Learning Outcomes:

On completion of this module you should be able to:
(1) explain the difference between a food item, a meal and a diet
(2) outline the reasons for considering both sustainability and nutrition when evaluating which foods to eat
(3) explain the environmental impacts caused by the food system, and the choice of foods you eat
(4) record and evaluate the food you eat and identify options to reduce the adverse impacts of your food choices

Indicative Module Content:

(1) A working definition of 'sustainable'. Strong vs weak sustainability. Relative vs absolute impact. The donut: from the social floor to the environmental ceiling.
(2) Recoding the food you eat. Keeping a food diary.
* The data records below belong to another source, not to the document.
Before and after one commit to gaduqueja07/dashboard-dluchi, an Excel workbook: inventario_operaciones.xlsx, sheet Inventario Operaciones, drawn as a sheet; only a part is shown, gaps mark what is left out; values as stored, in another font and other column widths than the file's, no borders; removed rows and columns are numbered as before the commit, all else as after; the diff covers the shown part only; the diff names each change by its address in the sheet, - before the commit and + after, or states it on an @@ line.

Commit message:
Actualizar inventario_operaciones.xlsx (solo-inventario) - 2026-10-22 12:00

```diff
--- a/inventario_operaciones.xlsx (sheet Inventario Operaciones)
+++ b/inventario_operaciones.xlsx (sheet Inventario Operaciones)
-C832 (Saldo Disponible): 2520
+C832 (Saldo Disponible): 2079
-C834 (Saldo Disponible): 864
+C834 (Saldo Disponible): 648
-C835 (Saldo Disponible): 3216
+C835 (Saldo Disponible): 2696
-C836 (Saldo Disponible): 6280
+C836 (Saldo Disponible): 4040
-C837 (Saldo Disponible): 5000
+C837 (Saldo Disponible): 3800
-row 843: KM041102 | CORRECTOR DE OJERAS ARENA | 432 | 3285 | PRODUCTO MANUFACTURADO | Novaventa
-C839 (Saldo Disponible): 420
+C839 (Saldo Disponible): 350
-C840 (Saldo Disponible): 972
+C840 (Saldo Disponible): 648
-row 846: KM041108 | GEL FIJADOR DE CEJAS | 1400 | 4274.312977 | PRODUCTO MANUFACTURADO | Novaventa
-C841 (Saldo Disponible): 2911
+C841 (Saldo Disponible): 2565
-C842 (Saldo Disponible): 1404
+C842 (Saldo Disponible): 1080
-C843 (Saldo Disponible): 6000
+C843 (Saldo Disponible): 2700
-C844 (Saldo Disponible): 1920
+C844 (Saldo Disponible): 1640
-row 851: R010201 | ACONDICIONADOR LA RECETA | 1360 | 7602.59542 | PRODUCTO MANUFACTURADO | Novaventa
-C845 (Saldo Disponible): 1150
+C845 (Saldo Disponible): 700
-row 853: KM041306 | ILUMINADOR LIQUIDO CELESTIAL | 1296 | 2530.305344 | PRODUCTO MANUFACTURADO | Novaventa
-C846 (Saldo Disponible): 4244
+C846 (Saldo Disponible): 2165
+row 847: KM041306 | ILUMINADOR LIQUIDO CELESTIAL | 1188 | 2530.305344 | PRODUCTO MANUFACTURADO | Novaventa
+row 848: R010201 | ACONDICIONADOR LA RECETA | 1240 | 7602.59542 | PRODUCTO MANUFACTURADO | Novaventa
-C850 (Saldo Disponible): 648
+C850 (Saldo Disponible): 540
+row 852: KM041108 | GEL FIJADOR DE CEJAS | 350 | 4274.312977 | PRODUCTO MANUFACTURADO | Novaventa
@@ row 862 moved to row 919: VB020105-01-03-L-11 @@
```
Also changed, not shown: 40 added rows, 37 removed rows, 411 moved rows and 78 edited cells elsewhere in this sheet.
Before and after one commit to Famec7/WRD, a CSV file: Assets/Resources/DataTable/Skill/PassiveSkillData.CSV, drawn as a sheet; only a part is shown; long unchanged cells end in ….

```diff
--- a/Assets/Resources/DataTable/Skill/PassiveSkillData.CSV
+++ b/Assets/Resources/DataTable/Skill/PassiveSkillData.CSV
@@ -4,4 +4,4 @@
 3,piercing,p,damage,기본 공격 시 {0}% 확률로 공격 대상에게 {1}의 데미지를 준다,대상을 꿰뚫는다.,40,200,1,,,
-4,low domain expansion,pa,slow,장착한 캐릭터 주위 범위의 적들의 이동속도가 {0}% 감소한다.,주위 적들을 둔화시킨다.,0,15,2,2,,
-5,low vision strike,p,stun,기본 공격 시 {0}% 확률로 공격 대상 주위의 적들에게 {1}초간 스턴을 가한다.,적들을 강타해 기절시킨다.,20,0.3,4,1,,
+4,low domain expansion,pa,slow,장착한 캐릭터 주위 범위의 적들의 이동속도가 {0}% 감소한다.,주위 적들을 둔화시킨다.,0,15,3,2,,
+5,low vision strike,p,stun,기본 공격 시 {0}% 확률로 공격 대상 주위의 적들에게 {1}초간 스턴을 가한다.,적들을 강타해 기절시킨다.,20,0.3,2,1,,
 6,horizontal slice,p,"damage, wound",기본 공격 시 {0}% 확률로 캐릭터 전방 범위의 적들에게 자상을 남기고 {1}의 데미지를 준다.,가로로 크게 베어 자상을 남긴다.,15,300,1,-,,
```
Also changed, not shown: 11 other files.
Identifying foods, and recording what is eaten (type, amount).
(3) Impact of the food system and specific foods on soil and land. Soil quality, soil loss, land occupation, land degradation, biodiversity.
(4) Impact of the food system and specific foods on the atmosphere. Climate and air quality impacts. Causes and adaptation.
(5) Impact of the food system and specific foods on the hydrosphere (water). Water quality, disruption of the hydrological cycle, irrigation.
(6) The role of nutrition and its relationship with environmental impacts. Nutritional Life Cycle Assessment.
(7) Estimating the impact of a food item, meal and diet. The EAT-Lancet report and beyond.
(8) Fair access to food: food deserts, pricing and fair share. Cheap food vs the cost of producing food. Access to foods.
(9) How sustainable is the food we eat? Using the diet recorded by the class, an assessment will be made of whether the food eaten is sustainable.
(10) Food waste
(11) Guest speakers from NGOs, industry, research, as time permits

Student Effort Hours: 
Student Effort Type Hours
Autonomous Student Learning

72

Lectures

24

Tutorial

4

Total

100

Approaches to Teaching and Learning:
(1) Lectures
(2) Data collection by the class
(3) Analysis of the data collected to answer the question
(4) Different communication methods 
Requirements, Exclusions and Recommendations

Not applicable to this module.


Module Requisites and Incompatibles
Not applicable to this module.
 
Assessment Strategy  
Description Timing Open Book Exam Component Scale Must Pass Component % of Final Grade In Module Component Repeat Offered
Assignment: Collect a food diary for 7 days, grouped by food item, meal and diet Week 4 n/a Graded No

25

Yes
Assignment: Calculate selected impacts and nutrition of the food recorded in the food diary Week 7 n/a Graded No

25

Yes
Assignment: Information poster (A4 page, 1 'typical' meal) to convey the sustainability and nutrition of that meal to the general public Week 10 n/a Graded No

25

No
Assignment: 2-minute video, aimed at your peers, describing the best options for reducing the adverse impact of your diet and explaining the reasons why. Week 12 n/a Graded No

25

No

Carry forward of passed components
Yes
 
Resit In Terminal Exam
Autumn No
Please see Student Jargon Buster for more information about remediation types and timing. 
Feedback Strategy/Strategies

• Feedback individually to students, post-assessment
• Group/class feedback, post-assessment

How will my Feedback be Delivered?

Not yet recorded.

Name Role
Professor Paula Bourke Lecturer / Co-Lecturer
Assoc Professor Tom Curran Lecturer / Co-Lecturer
Dr Ronald Halim Lecturer / Co-Lecturer
Dr Fionnuala Murphy Lecturer / Co-Lecturer
Dr Sharon O'Rourke Lecturer / Co-Lecturer
Dr Junli Xu Lecturer / Co-Lecturer